Work out the number of lines in the records that include the word "ColoredBox"; reply with that number alone.

++++ RECORDS SHOWN

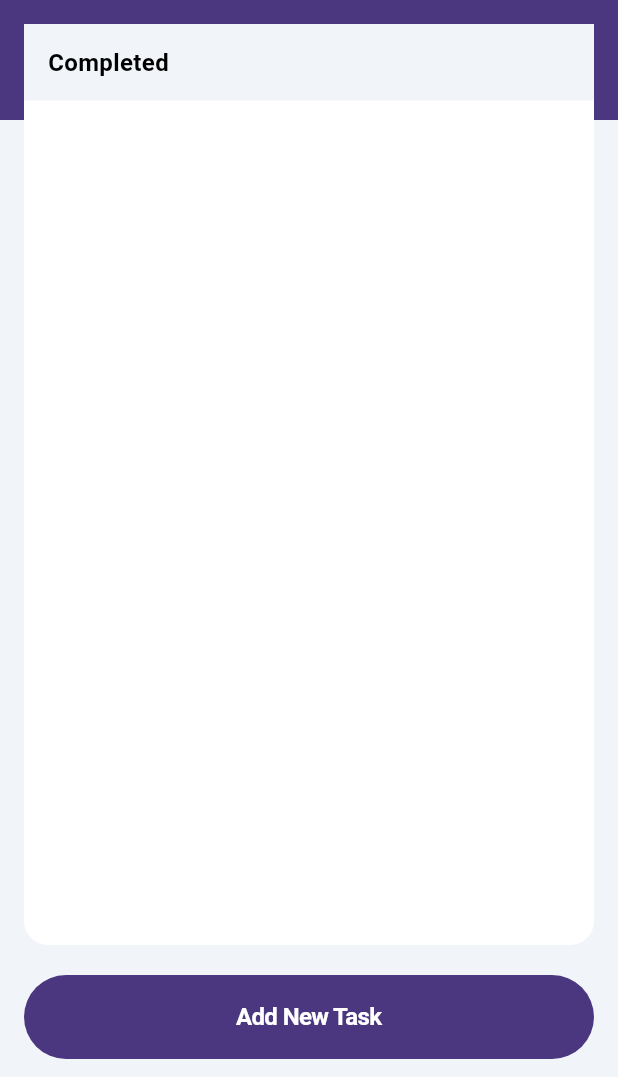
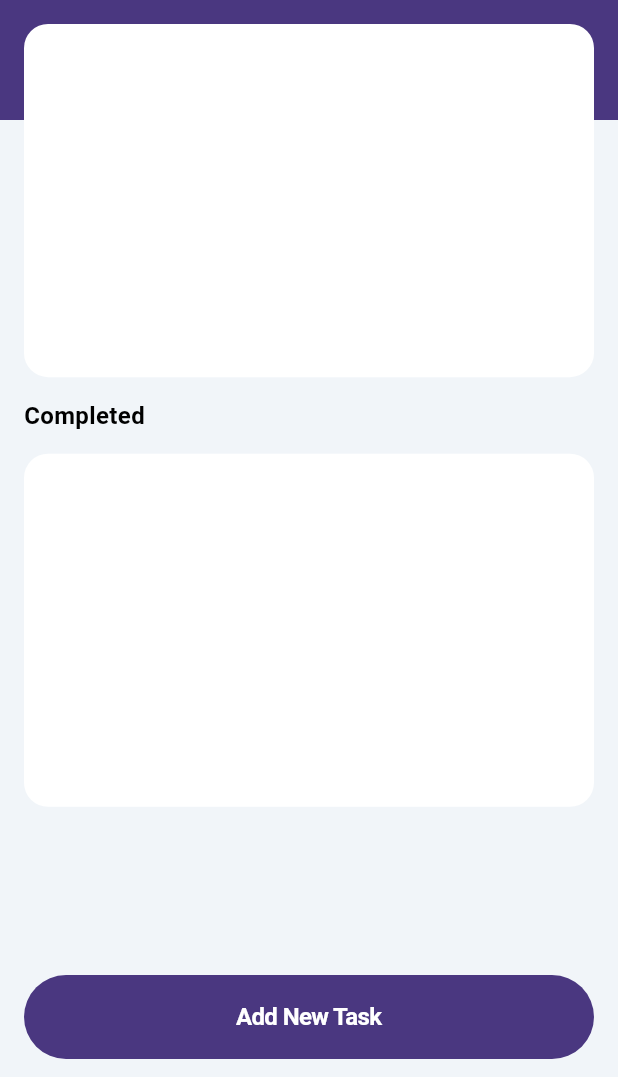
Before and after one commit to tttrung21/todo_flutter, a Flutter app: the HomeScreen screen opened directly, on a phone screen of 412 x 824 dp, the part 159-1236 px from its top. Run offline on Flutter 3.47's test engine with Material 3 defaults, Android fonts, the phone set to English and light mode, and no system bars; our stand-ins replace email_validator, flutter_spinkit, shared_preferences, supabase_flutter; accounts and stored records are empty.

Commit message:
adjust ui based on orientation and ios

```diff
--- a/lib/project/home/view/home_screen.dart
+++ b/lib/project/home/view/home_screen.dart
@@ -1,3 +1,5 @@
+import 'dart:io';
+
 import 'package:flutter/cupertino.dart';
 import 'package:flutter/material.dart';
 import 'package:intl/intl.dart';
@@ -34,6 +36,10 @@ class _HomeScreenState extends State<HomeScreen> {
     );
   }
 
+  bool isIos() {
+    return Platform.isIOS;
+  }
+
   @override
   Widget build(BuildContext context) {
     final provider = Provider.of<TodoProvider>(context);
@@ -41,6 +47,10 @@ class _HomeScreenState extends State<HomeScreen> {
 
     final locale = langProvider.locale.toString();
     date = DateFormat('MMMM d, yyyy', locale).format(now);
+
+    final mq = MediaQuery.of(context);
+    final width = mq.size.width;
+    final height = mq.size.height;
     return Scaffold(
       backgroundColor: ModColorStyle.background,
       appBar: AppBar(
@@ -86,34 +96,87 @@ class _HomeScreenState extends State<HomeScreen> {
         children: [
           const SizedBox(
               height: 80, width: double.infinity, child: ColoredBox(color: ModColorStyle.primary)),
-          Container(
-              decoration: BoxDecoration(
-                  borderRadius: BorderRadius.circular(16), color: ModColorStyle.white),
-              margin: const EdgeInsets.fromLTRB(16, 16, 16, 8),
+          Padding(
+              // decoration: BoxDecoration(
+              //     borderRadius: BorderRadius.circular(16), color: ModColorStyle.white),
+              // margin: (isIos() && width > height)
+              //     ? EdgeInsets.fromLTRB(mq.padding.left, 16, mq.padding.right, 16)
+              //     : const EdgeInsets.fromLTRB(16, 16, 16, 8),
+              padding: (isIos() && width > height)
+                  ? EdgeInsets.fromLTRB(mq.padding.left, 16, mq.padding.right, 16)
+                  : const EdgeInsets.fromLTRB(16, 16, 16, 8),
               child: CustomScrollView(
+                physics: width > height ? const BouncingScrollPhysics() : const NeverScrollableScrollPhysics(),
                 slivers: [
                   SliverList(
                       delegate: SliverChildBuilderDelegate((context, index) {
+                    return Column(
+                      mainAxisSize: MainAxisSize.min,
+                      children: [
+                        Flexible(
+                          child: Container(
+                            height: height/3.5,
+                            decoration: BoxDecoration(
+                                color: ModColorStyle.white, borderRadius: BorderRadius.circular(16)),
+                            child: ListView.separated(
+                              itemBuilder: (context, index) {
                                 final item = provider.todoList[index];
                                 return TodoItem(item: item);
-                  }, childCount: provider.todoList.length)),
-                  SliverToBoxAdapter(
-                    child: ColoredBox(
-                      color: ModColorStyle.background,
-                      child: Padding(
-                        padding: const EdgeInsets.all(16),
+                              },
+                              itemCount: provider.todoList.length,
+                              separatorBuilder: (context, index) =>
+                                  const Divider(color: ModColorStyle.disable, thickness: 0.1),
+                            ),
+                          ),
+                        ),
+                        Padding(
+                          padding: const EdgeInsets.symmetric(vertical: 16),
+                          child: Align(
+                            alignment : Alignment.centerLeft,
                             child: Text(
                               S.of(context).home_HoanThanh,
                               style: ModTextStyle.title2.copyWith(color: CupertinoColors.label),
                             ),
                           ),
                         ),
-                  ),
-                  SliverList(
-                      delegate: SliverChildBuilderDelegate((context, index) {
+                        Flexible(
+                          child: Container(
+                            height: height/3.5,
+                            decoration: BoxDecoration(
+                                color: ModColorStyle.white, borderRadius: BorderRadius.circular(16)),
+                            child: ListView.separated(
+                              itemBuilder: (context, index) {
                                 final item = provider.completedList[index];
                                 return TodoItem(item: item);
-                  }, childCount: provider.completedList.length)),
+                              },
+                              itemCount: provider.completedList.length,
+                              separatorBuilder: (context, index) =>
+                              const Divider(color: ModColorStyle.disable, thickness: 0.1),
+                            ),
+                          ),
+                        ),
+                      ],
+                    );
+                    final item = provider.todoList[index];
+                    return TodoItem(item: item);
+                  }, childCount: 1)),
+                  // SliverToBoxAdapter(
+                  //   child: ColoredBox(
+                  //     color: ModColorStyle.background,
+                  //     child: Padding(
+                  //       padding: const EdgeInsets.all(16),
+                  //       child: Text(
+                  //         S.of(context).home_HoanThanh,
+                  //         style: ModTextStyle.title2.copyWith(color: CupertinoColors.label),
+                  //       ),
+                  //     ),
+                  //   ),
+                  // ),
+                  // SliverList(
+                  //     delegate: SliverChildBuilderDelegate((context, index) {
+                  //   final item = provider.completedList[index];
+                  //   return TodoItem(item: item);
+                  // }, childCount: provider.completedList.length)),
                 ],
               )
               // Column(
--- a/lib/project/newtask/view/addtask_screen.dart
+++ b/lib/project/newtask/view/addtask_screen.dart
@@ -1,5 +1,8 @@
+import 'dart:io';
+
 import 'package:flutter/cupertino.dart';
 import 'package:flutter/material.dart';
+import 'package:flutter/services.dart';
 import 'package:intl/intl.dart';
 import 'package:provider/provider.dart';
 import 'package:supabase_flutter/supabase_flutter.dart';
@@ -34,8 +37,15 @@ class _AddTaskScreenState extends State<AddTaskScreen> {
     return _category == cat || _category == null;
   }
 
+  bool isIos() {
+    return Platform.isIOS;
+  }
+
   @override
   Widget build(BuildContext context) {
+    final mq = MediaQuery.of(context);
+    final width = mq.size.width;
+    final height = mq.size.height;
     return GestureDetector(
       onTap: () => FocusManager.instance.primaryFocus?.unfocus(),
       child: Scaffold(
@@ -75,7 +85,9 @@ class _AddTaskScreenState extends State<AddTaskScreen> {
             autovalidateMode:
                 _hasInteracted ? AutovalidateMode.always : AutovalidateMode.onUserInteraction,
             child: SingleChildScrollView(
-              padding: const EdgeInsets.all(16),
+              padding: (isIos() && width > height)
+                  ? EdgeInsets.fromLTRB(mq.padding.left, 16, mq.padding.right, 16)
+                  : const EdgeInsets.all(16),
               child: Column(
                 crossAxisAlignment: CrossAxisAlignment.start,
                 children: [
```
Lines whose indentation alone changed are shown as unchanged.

++++++++
++++ RECORDS SHOWN

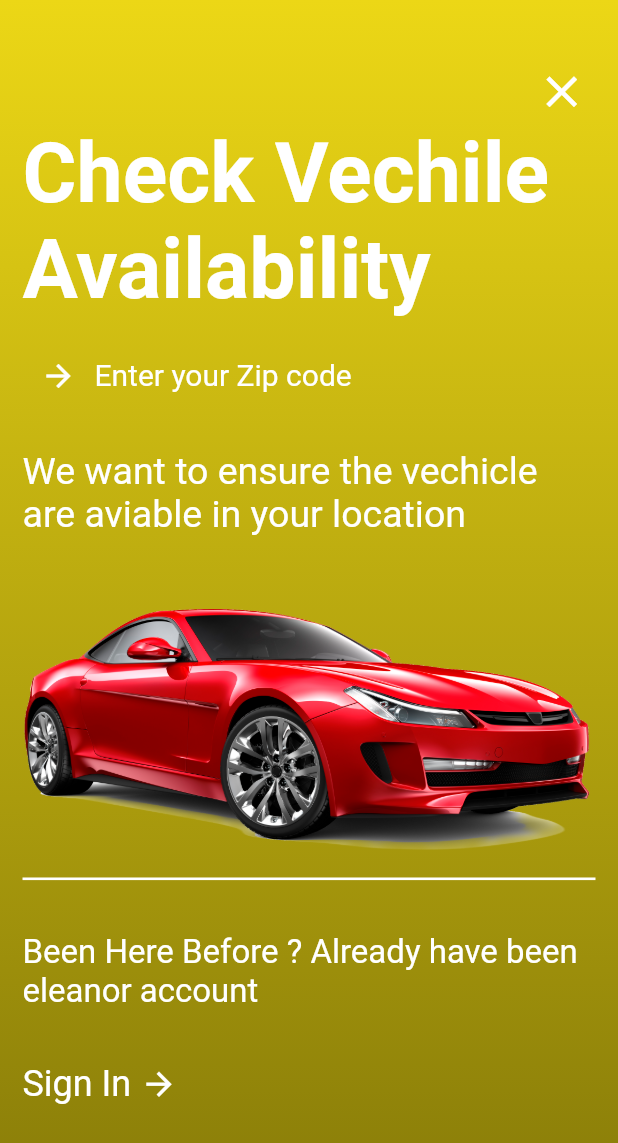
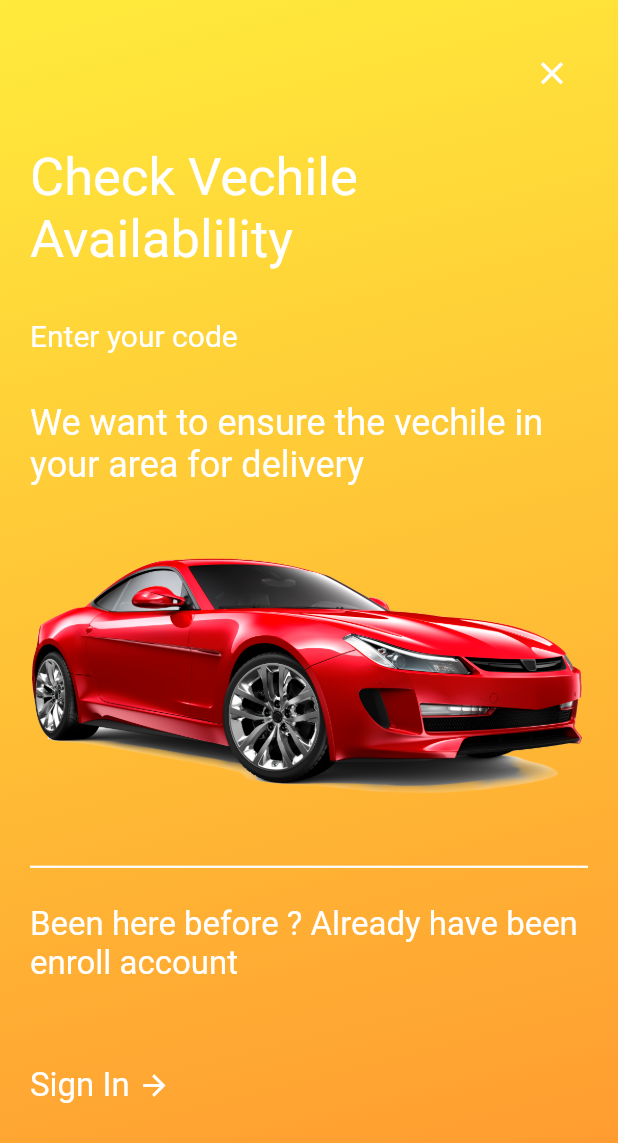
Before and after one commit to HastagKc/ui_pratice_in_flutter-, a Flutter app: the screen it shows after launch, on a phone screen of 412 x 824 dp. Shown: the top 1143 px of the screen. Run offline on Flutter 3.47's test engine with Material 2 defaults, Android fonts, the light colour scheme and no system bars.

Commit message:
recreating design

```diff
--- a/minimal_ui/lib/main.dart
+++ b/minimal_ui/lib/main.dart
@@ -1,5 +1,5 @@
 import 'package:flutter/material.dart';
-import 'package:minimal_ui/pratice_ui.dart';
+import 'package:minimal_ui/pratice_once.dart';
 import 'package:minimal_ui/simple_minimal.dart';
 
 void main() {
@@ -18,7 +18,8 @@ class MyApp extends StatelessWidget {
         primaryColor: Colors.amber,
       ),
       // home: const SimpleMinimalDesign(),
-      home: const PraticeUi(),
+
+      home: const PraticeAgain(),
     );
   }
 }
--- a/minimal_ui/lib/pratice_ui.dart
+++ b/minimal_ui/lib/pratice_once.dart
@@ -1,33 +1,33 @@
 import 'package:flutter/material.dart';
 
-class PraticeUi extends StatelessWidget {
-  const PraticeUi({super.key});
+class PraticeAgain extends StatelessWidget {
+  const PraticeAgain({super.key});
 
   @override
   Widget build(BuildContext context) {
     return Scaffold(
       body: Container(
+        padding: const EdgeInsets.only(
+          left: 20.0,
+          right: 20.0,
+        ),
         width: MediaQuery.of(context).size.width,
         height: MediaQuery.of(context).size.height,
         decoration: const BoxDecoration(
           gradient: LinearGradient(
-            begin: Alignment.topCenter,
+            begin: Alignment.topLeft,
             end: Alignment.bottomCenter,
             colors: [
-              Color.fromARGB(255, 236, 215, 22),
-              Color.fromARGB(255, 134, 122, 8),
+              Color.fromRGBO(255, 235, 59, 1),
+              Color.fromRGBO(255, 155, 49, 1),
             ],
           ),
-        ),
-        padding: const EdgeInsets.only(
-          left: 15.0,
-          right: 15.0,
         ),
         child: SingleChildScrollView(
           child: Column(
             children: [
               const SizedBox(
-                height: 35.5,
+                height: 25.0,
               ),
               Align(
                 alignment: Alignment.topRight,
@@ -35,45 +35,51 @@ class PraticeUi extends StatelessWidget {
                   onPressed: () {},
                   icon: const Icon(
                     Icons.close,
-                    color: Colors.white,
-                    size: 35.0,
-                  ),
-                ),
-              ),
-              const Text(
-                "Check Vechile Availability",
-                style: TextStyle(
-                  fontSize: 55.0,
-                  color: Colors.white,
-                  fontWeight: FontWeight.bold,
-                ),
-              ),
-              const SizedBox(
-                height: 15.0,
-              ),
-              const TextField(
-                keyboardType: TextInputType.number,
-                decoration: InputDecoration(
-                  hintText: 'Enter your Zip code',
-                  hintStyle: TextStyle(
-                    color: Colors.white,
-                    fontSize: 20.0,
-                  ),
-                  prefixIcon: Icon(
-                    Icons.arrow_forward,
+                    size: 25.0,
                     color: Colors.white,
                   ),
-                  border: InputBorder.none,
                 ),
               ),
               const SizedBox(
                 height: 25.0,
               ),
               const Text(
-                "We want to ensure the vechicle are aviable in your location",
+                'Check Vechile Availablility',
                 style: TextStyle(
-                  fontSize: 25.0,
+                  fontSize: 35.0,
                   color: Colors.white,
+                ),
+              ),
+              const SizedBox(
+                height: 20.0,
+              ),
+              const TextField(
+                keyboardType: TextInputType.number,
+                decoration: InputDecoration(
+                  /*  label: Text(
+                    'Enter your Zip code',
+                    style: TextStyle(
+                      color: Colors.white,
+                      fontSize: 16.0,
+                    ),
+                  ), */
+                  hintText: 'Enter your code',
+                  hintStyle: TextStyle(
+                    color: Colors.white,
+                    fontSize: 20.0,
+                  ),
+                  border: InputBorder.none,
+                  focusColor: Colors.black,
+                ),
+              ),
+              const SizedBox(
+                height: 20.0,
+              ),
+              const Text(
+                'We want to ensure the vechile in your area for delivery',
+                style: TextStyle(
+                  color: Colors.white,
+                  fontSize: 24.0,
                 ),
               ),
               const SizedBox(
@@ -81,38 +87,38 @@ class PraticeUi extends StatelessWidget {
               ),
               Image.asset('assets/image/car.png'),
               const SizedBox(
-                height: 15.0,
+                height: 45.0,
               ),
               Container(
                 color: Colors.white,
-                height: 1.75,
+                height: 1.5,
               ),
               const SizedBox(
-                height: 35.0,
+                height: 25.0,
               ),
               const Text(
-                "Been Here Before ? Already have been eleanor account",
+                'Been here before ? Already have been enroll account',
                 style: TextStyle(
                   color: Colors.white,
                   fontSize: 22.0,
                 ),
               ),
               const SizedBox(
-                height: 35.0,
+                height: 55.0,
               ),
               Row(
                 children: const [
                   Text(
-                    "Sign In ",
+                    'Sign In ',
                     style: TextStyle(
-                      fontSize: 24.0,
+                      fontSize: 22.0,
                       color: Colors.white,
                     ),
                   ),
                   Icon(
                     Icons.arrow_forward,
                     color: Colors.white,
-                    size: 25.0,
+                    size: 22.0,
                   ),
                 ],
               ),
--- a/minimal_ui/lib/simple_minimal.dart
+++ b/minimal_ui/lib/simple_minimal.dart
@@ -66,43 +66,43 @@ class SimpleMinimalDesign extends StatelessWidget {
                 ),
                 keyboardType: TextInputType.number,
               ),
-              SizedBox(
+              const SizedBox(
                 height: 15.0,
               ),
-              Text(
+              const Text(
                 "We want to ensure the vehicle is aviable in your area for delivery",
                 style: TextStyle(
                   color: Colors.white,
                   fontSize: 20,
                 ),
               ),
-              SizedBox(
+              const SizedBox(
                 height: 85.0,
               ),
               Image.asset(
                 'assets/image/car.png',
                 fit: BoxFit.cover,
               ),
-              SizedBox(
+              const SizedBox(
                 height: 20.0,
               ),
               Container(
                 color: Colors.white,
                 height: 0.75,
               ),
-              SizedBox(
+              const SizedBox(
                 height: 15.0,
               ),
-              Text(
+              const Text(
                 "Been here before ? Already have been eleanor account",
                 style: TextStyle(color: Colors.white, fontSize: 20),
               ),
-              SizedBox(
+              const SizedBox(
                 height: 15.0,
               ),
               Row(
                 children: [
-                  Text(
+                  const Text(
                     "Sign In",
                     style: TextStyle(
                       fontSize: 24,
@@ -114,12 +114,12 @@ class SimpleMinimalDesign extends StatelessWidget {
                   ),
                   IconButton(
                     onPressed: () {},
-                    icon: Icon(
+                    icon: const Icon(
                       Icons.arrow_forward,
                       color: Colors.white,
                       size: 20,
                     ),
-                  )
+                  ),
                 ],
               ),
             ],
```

++++++++
++++ RECORDS SHOWN

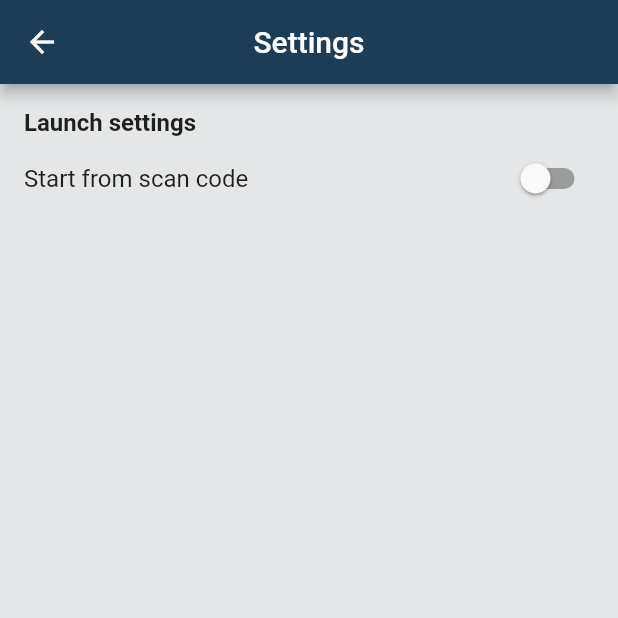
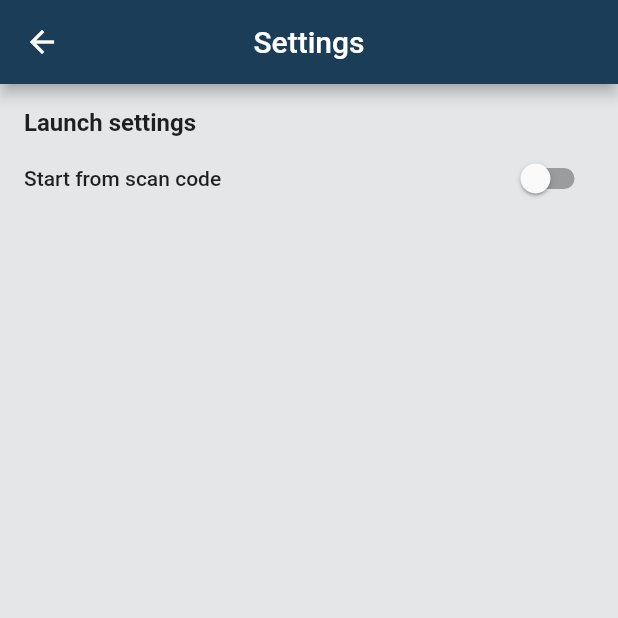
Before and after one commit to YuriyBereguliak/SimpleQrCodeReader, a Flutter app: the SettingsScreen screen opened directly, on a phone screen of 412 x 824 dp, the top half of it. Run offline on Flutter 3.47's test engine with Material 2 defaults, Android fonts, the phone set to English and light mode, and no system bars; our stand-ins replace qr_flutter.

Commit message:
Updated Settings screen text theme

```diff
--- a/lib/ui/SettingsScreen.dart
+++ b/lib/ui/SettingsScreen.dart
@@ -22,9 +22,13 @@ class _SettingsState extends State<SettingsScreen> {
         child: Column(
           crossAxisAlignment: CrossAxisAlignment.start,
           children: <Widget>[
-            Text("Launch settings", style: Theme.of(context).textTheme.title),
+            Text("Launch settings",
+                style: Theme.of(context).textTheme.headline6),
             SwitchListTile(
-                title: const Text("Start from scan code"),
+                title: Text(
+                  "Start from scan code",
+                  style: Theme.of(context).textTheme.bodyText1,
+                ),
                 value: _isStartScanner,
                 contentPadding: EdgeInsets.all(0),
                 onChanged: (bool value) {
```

++++++++

WRITTEN REPLY: 3